Assignment.
Lines with the word "empty" are the answer; copy each of them from the data below.

Records.
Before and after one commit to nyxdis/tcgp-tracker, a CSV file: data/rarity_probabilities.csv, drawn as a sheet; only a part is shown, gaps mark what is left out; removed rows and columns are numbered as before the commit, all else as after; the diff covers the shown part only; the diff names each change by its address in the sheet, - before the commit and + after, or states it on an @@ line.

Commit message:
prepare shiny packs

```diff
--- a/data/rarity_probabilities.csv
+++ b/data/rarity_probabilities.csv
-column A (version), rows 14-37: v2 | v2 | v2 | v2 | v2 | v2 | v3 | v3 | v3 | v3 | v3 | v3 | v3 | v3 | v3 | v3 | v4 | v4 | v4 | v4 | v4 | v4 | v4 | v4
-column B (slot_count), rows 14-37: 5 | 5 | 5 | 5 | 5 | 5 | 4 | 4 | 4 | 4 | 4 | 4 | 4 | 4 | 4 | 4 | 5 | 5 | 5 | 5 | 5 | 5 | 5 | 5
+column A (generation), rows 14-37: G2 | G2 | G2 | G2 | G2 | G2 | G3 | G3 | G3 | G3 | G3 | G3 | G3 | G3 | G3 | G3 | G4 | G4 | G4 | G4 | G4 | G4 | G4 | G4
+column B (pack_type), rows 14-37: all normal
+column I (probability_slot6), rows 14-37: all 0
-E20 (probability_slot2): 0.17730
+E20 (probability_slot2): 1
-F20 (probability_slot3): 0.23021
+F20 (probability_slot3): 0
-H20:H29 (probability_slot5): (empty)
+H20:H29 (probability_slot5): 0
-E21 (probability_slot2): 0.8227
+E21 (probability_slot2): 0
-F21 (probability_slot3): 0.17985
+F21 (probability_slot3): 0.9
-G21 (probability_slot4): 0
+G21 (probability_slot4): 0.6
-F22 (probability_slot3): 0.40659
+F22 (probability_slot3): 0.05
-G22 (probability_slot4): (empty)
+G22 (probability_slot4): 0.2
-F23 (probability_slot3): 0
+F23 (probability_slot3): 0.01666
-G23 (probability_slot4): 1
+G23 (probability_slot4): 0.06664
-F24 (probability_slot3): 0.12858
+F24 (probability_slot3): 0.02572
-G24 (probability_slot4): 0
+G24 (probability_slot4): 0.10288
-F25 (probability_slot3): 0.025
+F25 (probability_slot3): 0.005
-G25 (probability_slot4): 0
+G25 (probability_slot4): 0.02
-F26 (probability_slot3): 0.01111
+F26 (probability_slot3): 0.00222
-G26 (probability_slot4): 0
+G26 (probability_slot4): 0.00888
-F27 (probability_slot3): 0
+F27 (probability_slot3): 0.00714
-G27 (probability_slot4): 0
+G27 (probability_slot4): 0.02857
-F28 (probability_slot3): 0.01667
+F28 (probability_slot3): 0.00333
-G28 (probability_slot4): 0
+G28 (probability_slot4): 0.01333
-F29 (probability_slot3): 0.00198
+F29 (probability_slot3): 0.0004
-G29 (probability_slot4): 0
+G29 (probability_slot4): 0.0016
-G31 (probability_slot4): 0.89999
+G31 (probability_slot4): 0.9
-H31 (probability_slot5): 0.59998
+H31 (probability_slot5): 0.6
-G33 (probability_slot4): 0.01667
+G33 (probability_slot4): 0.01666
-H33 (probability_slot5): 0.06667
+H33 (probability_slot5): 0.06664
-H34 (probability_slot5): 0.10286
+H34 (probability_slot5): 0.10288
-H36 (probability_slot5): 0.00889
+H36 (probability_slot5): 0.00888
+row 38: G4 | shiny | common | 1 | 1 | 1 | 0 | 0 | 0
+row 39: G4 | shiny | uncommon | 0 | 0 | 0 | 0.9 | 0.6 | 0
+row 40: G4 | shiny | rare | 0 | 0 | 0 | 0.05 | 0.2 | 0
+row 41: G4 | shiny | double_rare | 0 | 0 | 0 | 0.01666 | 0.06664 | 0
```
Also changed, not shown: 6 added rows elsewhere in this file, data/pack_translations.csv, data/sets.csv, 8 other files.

Exercise answer.
-H20:H29 (probability_slot5): (empty)
-G22 (probability_slot4): (empty)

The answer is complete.